Wednesday, August 31, 2005

Civilised, Moderate Men

The audience for this blog, I have decided, consists of "...civilised, moderate men, whose opinions seldom transgress the limits which can be found within the pages of the two quality Sunday newspapers or the reputable literary weeklies. Their views on man, society, God or nature are unlikely to be much further left than the New Statesman or further right than the Spectator: the spectrum between the Sunday Times and the Observer will generally accomodate their opinions."---Ernest Gellner, The Legitimation of Belief, p. 139.

"If for instance I discover, at the last moment, that the train which I have been counting on to reach home is no longer running, this is a considerable inconvenience---but, without claiming any remarkable imperturbability, I can say that my general composure remains unaffected. If, on the other hand, a man is convinced one day that the identity of his parents is other than he had been brought up to believe; or that the political movement he had supported all his life is in fact criminal and immoral; or that the interpretation of recent history officially put forward by his nation is fraudulent---discoveries or conversions of this kind cannot leave him unmoved. So much else is implicated in these crucial, favoured, and entrenched convictions that if they go, much else also topples."---p. 164.

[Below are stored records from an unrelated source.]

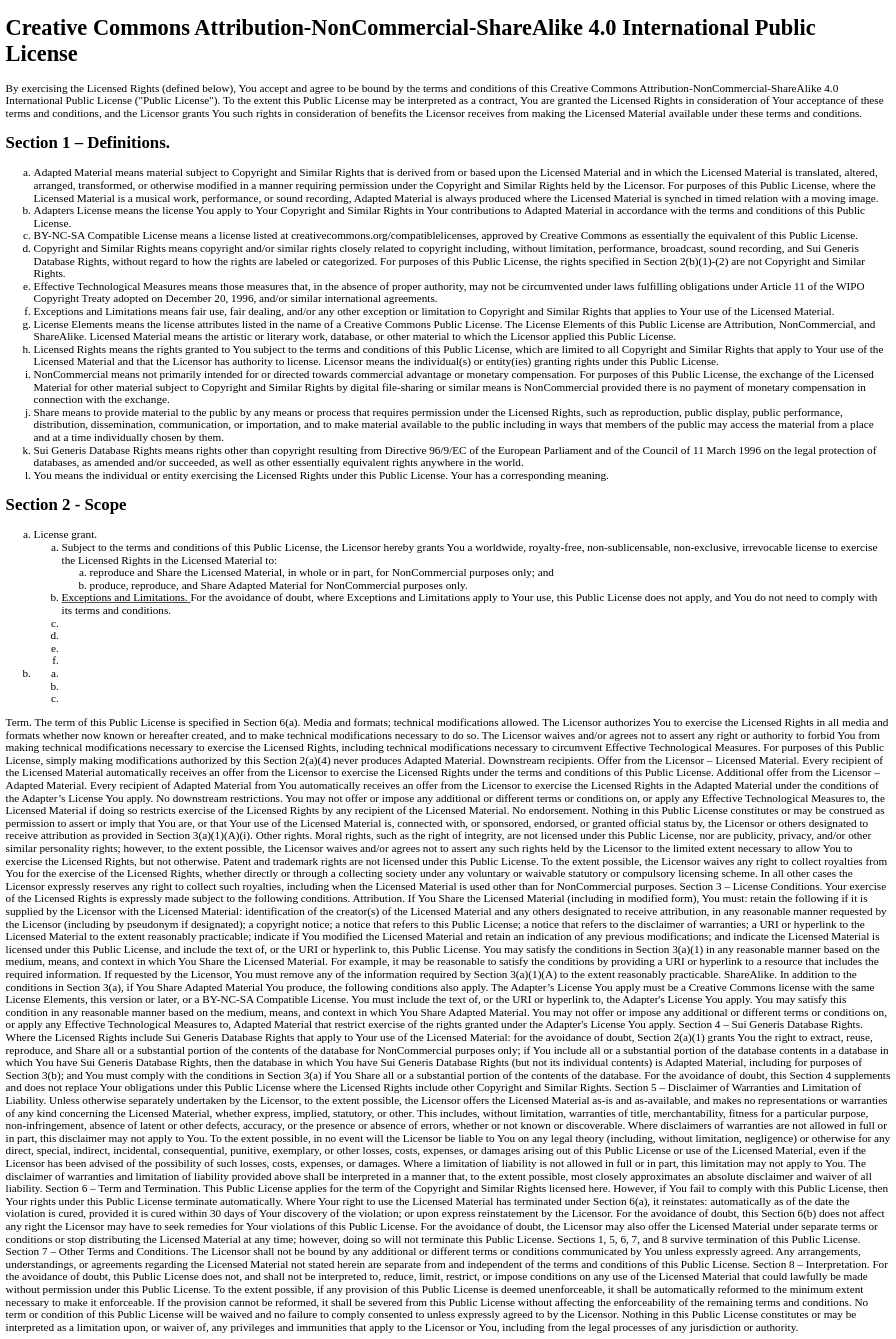
Repository: Team-Ikigami/Ascendance
Page: LICENSE-CC BY-NC-SA.html
These files come from the project's save history. The page is drawn as it stood at one moment and after the next save; the edit follows.
The browser window is 1280 px wide. The pictures show the whole page, at 70% of full size.

Above is the page before, as saved 2021-12-12 01:09:02.

After the next save:
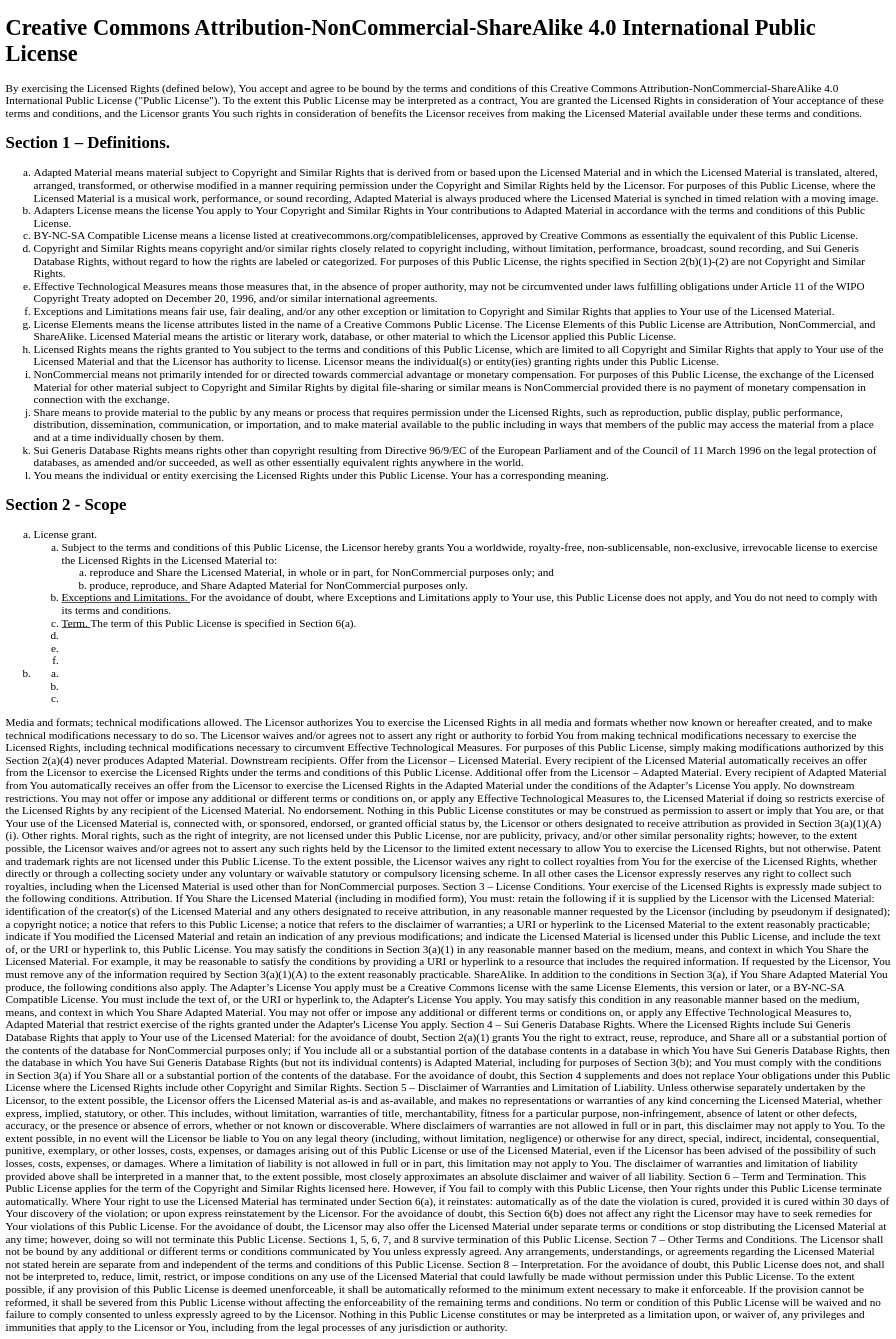
Saved 80 s later.
--- a/LICENSE-CC BY-NC-SA.html
+++ b/LICENSE-CC BY-NC-SA.html
@@ -73,7 +73,12 @@
 					</u>
 					For the avoidance of doubt, where Exceptions and Limitations apply to Your use, this Public License does not apply, and You do not need to comply with its terms and conditions.
 				</li>
-				<li></li>
+				<li>
+					<u>
+						Term.
+					</u>
+					The term of this Public License is specified in Section 6(a).
+				</li>
 				<li></li>
 				<li></li>
 				<li></li>
@@ -90,8 +95,6 @@
 </body>
 </html>
 
-
-Term. The term of this Public License is specified in Section 6(a).
 Media and formats; technical modifications allowed. The Licensor authorizes You to exercise the Licensed Rights in all media and formats whether now known or hereafter created, and to make technical modifications necessary to do so. The Licensor waives and/or agrees not to assert any right or authority to forbid You from making technical modifications necessary to exercise the Licensed Rights, including technical modifications necessary to circumvent Effective Technological Measures. For purposes of this Public License, simply making modifications authorized by this Section 2(a)(4) never produces Adapted Material.
 Downstream recipients.
 Offer from the Licensor – Licensed Material. Every recipient of the Licensed Material automatically receives an offer from the Licensor to exercise the Licensed Rights under the terms and conditions of this Public License.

"What is crucial is the contrast between a world in which unwanted falsification (hurtful to the pervasive and entrenched myth) can hardly occur, and a rational or scientific one in which it can. The idea of criticism ... cannot really characterise or define this difference. A closed world can allow 'criticism' yet be adequately endowed with devices for ensuring that criticism will be silenced, that falsification will be evaded, in its own internal courts of appeal."---p. 175.

The purpose of this blog is to remind those civilised, moderate men that: "Well, the truth about this world is that our inherited ideas are sometimes viable and sometimes not, and that intellectual crises occur when some important part of them is unacceptable."---p. 146.

Monday, August 29, 2005

This Blog

I note for posterity the fact that this blog is quite untypical. In particular, it is intended as more of a webpage than a blog. That is because of my peculiar disinclination to speak when I have nothing to say.

In my humble opinion, the twenty-first century does not need a Pepys. And even if it did, there are many others better suited to the job than I.

What this means for readers, should there eventually be some, is that a new entry is not to be expected every day, or every anything. This is a serial, not a periodical, and new material will appear when it is ready. Since this often means: when I have finished another book or two, readers are advised not to hold their breath.

Another thing: given the choice (and I have been given the choice) whether to add a new entry on a previous subject or emend the original entry, I shall probably more often than not emend. This may well result in an entry's referring to events which follow the date of original posting, which (as I understand it) does not change when the post is edited.

Generally speaking, I will publish more general reflections here, and more specifically 9/11 information on the Mensa 9/11 website, at